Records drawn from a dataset
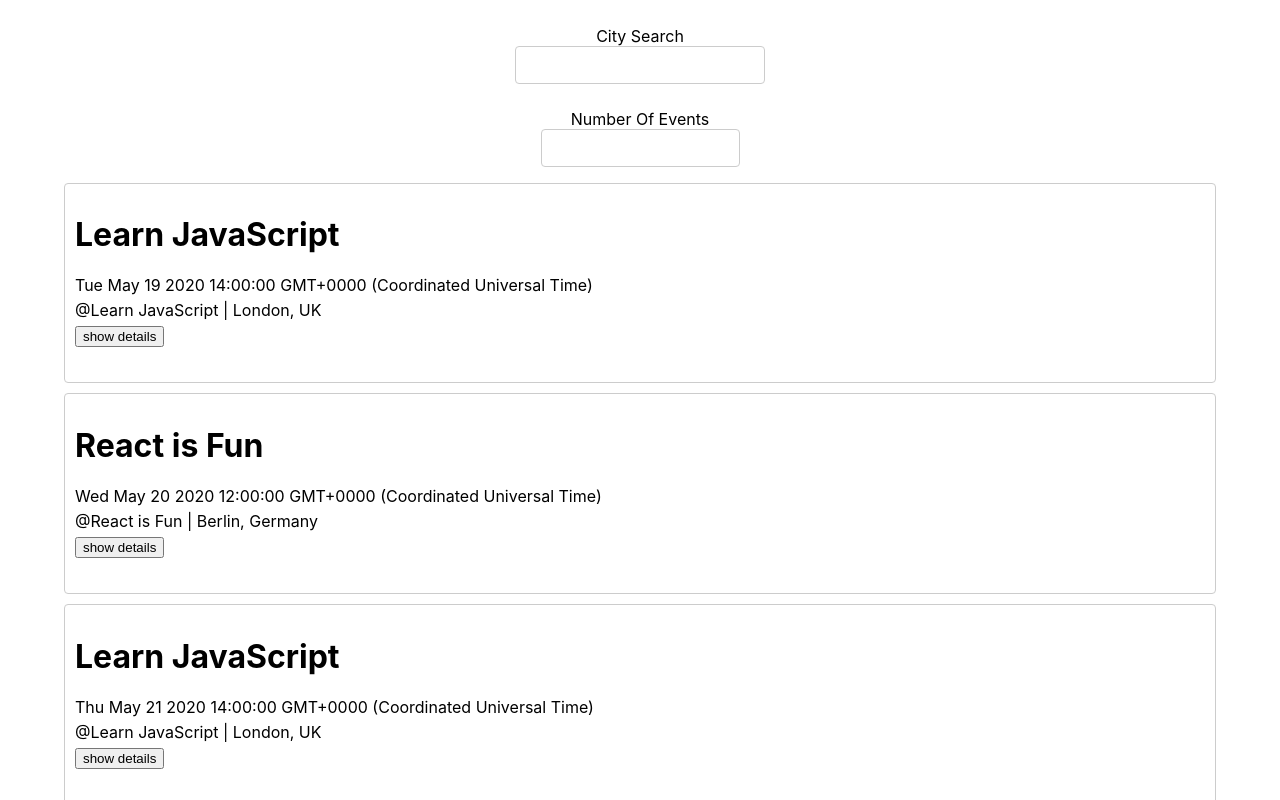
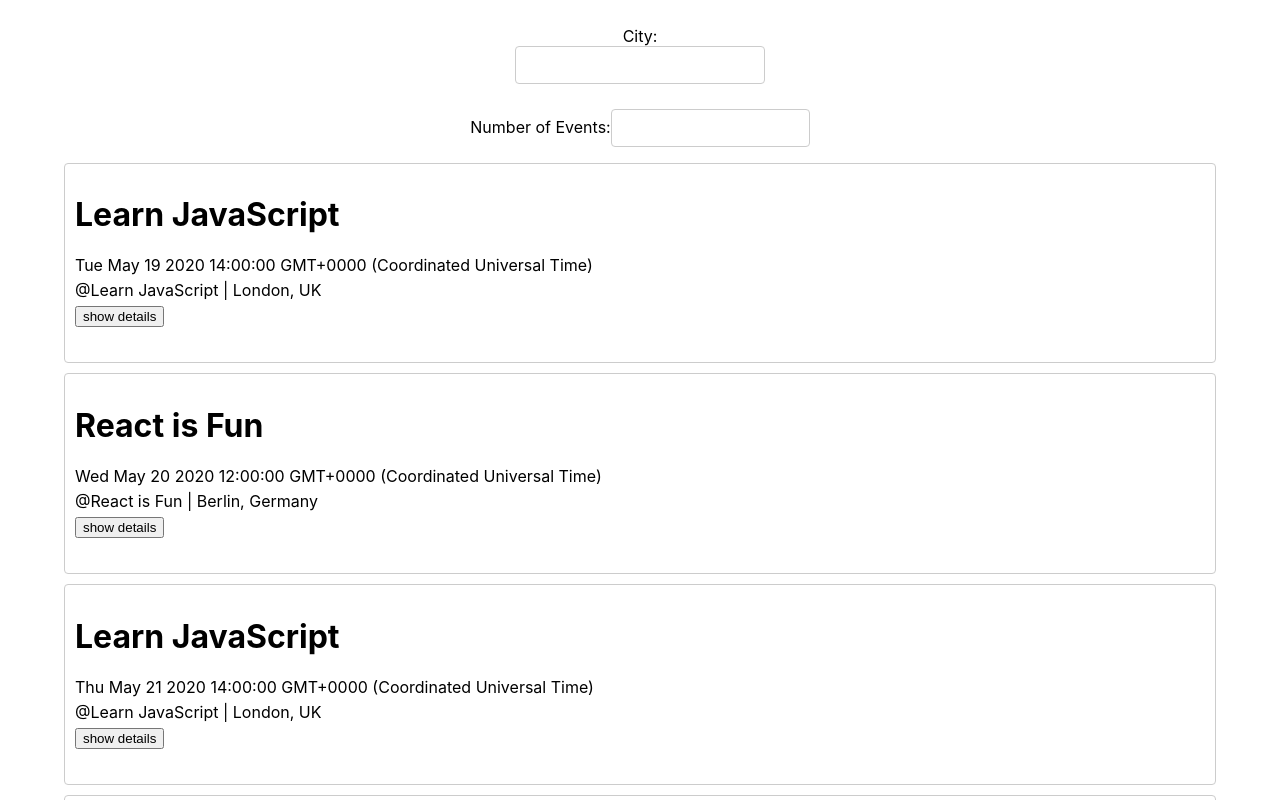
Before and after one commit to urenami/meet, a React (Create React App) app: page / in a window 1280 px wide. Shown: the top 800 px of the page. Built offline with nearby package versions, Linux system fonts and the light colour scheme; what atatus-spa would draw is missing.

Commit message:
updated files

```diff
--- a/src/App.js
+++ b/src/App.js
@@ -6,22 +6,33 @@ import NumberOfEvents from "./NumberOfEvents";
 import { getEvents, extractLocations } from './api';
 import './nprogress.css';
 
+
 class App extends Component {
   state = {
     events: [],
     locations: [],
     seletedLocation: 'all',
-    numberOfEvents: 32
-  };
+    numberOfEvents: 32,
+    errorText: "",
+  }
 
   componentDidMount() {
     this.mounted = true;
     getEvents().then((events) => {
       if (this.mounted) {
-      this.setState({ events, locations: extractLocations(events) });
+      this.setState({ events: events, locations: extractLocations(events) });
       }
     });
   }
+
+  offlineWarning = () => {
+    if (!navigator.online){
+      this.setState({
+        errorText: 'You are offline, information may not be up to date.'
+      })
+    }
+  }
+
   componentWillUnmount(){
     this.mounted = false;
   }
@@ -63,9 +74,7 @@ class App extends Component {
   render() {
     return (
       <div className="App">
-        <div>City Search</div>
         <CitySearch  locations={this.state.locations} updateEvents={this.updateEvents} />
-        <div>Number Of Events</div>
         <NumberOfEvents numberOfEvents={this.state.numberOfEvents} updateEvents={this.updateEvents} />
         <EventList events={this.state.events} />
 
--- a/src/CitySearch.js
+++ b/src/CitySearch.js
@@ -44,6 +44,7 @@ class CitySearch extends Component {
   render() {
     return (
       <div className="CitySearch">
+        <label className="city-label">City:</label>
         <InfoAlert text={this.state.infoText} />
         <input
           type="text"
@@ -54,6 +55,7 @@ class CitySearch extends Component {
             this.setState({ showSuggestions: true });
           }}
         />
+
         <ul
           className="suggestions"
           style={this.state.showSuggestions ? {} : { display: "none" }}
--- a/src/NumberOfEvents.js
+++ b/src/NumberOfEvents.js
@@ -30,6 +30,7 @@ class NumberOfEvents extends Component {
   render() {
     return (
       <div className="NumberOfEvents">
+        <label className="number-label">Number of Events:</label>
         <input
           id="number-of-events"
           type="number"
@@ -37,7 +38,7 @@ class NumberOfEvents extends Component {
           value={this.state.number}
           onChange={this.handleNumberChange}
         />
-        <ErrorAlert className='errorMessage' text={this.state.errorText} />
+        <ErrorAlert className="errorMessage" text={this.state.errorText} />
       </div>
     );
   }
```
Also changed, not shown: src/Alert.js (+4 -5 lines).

--

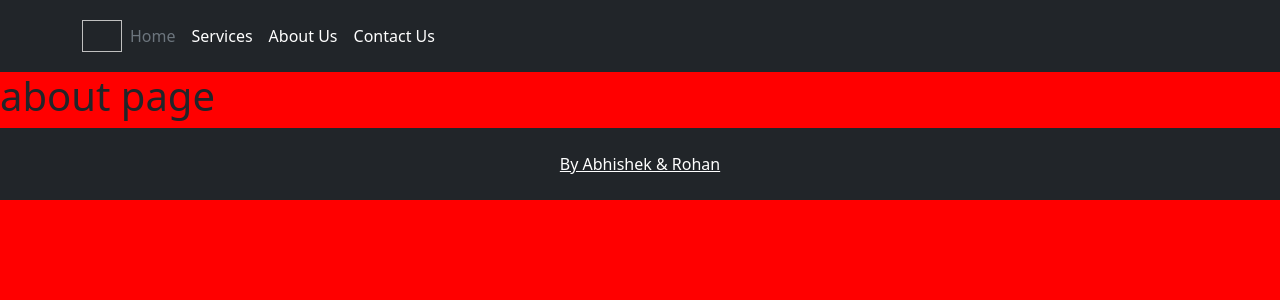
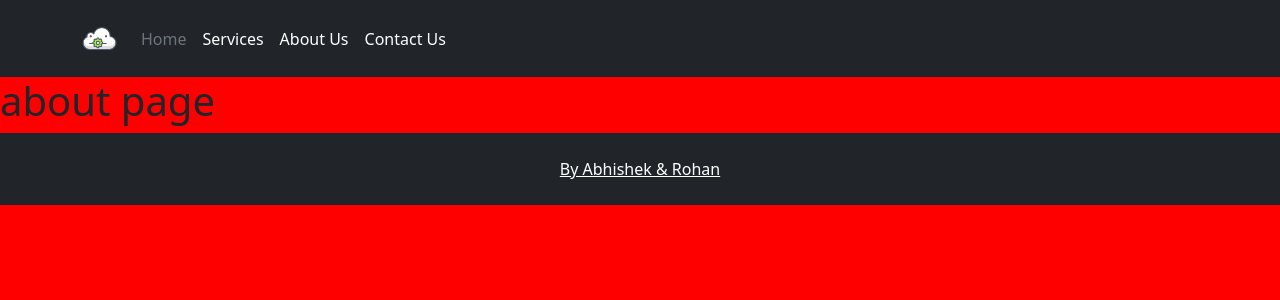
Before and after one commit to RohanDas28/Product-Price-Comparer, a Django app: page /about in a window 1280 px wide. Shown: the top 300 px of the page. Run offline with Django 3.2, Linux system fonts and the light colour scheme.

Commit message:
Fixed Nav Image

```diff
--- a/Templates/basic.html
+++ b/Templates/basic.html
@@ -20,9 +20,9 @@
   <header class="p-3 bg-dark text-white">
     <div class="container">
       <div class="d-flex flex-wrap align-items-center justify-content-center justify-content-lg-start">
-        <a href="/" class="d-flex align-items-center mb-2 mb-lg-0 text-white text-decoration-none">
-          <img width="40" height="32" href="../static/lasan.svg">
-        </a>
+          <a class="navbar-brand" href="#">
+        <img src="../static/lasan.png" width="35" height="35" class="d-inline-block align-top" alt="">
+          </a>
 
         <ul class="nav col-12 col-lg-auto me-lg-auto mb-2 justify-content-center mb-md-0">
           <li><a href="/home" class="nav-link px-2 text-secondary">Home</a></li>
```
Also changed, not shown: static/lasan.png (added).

---

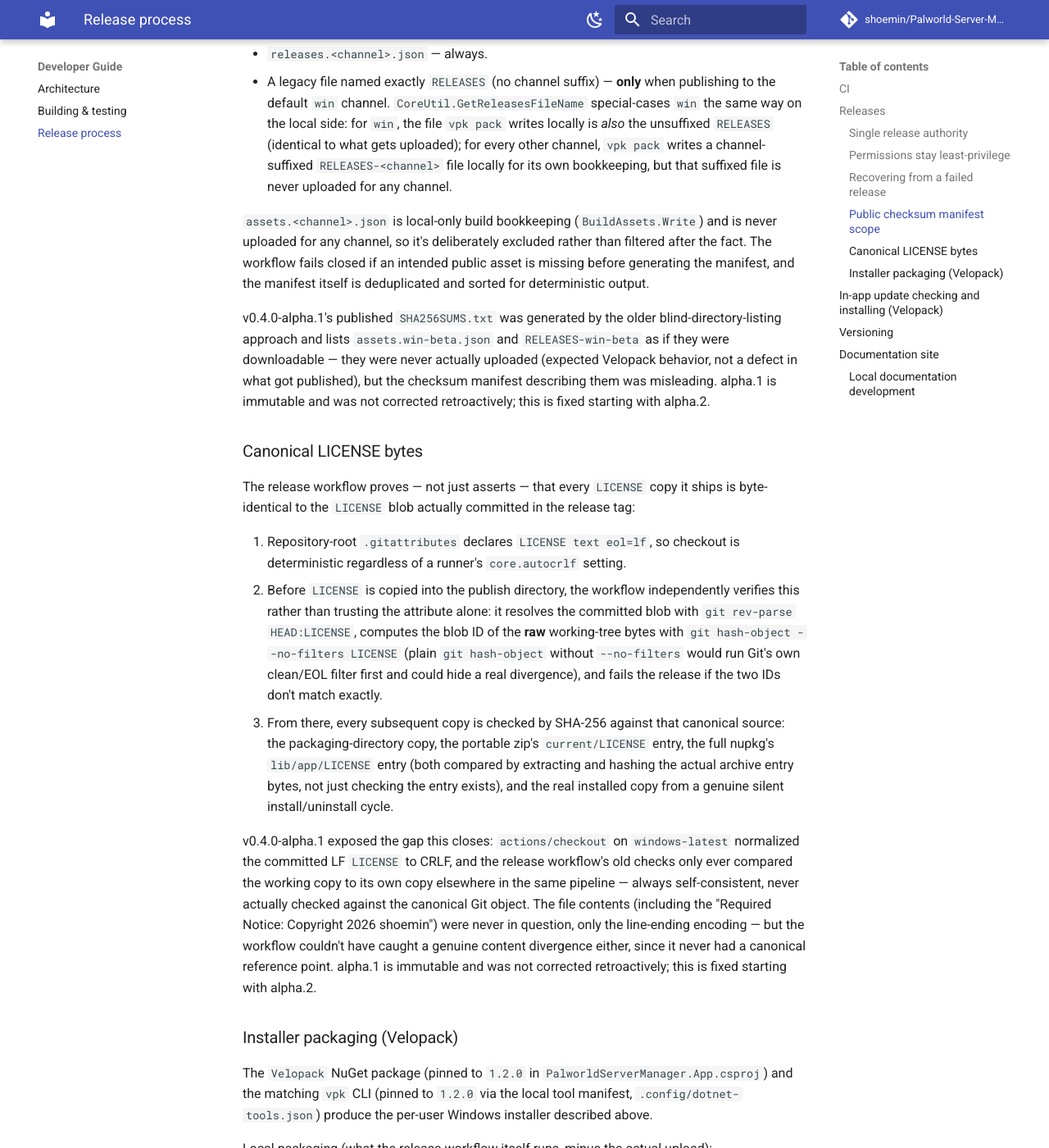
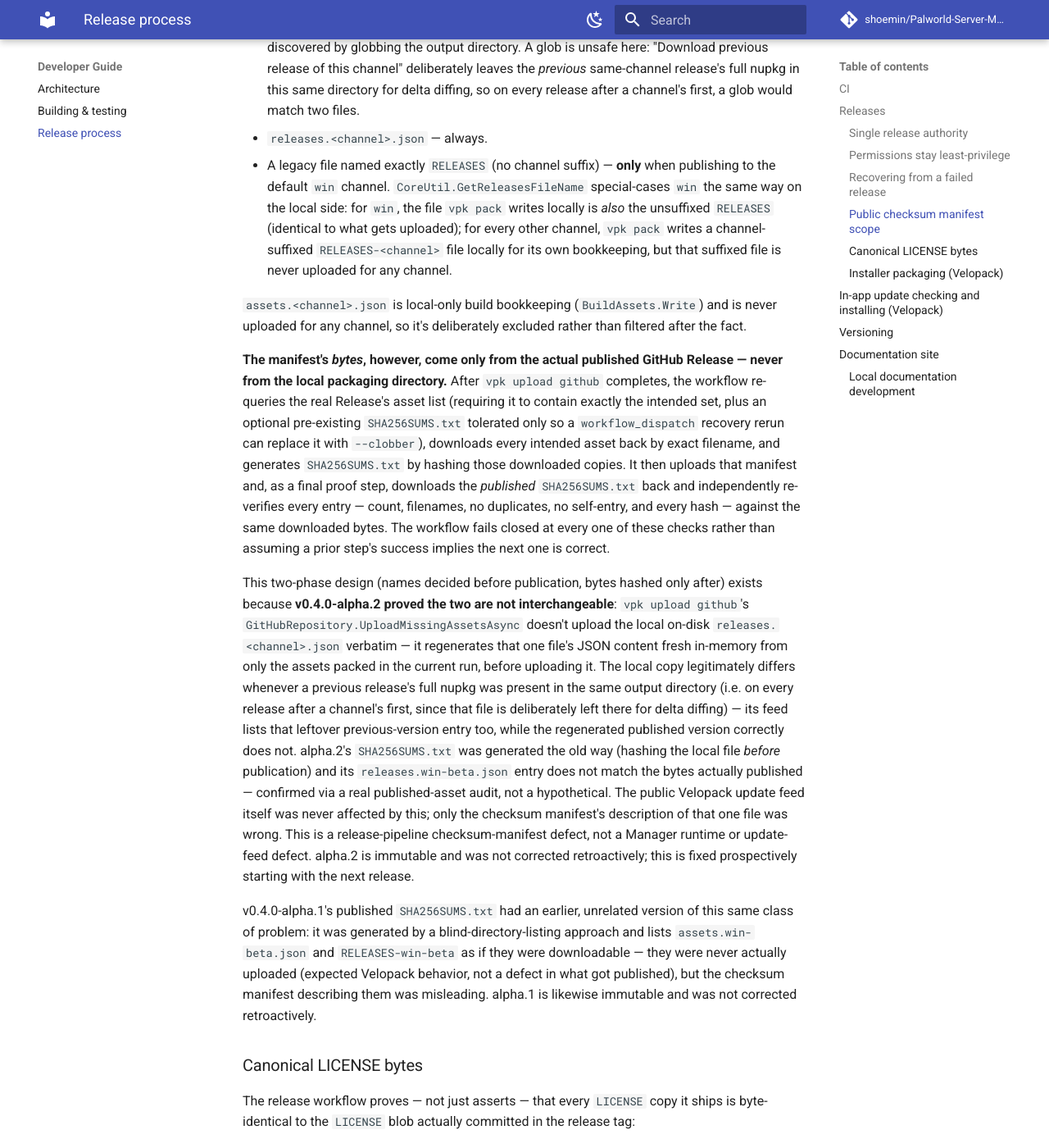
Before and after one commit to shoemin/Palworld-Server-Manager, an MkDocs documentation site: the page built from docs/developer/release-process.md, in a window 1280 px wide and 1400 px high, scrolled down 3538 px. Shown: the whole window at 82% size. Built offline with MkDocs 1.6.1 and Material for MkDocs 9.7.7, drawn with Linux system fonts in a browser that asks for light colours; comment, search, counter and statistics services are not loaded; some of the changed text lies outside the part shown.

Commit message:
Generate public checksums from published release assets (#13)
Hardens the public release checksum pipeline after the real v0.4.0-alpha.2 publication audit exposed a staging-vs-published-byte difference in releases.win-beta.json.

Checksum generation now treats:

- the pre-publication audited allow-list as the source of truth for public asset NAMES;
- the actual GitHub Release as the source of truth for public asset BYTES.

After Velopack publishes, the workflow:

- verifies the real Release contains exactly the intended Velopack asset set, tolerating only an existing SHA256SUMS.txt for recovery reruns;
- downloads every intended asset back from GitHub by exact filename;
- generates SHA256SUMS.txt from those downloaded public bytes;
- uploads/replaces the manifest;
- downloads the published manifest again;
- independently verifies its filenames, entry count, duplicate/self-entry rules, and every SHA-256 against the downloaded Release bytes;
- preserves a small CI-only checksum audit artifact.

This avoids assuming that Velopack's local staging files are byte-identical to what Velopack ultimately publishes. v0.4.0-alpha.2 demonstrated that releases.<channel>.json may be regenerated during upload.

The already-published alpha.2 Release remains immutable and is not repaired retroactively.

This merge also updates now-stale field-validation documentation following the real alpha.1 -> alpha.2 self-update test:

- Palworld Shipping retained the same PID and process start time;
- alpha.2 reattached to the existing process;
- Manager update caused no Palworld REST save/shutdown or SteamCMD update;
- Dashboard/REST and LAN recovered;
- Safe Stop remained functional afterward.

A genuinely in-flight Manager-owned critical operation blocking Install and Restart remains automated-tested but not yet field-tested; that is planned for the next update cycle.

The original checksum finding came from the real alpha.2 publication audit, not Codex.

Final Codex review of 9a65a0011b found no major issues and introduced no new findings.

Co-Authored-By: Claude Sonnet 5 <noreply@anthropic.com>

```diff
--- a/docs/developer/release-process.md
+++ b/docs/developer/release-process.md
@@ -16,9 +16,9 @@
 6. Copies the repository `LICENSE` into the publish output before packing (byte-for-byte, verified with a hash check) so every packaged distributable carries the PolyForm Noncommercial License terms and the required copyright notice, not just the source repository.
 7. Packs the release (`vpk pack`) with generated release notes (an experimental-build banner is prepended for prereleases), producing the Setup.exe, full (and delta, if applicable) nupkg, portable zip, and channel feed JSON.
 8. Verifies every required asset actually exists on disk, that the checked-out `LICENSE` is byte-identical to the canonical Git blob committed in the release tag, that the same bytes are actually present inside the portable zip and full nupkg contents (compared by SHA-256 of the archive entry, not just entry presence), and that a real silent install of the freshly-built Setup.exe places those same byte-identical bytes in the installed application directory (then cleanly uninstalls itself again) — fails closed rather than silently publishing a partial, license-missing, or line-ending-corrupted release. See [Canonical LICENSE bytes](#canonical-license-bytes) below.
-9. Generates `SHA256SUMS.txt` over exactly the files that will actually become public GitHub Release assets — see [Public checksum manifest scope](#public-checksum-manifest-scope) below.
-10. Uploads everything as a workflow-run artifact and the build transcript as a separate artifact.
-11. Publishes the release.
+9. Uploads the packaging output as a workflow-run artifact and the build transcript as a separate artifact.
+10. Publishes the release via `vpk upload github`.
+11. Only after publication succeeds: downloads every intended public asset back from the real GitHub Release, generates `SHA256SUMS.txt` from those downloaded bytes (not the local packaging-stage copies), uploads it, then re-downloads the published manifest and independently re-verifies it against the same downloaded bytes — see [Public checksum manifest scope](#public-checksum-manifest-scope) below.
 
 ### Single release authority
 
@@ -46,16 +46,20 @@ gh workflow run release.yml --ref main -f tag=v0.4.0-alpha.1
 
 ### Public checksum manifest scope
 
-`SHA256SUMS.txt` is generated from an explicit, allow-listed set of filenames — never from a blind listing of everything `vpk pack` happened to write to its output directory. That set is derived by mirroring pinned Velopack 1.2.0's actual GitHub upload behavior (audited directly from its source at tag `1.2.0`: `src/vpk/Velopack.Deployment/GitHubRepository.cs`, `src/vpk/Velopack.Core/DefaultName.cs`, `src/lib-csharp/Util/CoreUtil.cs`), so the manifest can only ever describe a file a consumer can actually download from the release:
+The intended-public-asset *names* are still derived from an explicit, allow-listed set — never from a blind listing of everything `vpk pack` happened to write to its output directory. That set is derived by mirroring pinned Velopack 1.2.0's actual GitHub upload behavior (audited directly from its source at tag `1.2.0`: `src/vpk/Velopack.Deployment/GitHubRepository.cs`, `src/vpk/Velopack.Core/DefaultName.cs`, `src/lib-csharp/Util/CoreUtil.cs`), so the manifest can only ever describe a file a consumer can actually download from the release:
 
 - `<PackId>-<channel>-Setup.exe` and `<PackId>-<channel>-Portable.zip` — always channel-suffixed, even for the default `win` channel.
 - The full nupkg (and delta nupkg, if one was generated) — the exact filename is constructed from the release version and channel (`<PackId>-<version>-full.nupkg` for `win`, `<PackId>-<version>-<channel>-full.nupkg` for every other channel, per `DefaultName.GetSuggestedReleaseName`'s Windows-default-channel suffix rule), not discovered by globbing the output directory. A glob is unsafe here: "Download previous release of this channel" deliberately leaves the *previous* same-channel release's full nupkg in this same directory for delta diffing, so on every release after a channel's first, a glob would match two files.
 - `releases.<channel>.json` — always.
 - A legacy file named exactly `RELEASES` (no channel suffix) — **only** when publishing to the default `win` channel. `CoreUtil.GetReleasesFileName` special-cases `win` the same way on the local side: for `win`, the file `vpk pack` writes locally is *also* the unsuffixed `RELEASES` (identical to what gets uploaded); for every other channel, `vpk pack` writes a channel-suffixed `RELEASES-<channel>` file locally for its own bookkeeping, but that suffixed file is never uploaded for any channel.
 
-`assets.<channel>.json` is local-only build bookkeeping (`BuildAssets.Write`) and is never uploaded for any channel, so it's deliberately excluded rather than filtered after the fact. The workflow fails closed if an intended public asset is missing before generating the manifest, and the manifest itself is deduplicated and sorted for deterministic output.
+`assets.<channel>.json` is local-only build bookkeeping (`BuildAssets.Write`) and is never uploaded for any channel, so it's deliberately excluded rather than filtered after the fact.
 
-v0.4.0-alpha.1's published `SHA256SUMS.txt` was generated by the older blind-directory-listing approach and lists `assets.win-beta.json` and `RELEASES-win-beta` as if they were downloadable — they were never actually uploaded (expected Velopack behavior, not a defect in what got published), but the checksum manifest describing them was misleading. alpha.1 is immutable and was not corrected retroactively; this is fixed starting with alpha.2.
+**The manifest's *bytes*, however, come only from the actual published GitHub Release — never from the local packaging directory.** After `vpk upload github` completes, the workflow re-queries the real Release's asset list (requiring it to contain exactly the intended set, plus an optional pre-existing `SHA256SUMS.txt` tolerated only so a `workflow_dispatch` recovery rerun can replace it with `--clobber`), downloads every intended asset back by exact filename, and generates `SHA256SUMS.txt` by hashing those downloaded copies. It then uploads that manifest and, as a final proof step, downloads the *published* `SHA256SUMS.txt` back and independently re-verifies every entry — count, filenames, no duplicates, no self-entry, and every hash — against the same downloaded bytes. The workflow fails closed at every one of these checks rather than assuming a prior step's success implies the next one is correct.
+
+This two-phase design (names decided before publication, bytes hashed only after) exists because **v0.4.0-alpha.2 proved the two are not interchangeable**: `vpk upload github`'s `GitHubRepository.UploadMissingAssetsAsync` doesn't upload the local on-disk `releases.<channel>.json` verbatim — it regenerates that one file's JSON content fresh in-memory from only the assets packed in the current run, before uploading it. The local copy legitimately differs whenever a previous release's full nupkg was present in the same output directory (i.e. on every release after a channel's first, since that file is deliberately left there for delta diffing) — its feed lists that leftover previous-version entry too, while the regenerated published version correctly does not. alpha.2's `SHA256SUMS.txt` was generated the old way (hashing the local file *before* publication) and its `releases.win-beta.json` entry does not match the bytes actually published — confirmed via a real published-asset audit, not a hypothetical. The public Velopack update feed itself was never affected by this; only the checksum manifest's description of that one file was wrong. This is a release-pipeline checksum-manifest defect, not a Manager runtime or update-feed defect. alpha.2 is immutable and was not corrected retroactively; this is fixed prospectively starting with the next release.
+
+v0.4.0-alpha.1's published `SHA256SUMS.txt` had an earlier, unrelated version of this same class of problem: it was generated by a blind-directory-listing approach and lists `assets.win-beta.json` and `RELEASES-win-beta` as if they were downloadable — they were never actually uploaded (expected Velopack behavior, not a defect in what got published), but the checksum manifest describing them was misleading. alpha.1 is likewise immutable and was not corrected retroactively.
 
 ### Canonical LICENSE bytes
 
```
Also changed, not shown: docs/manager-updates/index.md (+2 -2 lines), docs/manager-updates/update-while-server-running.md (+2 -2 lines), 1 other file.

### [INSTRUCTIONS TO FOLLOW]
Within the records above, find every line containing "className" and report only how many there are.

### [YOUR SOLUTION]
8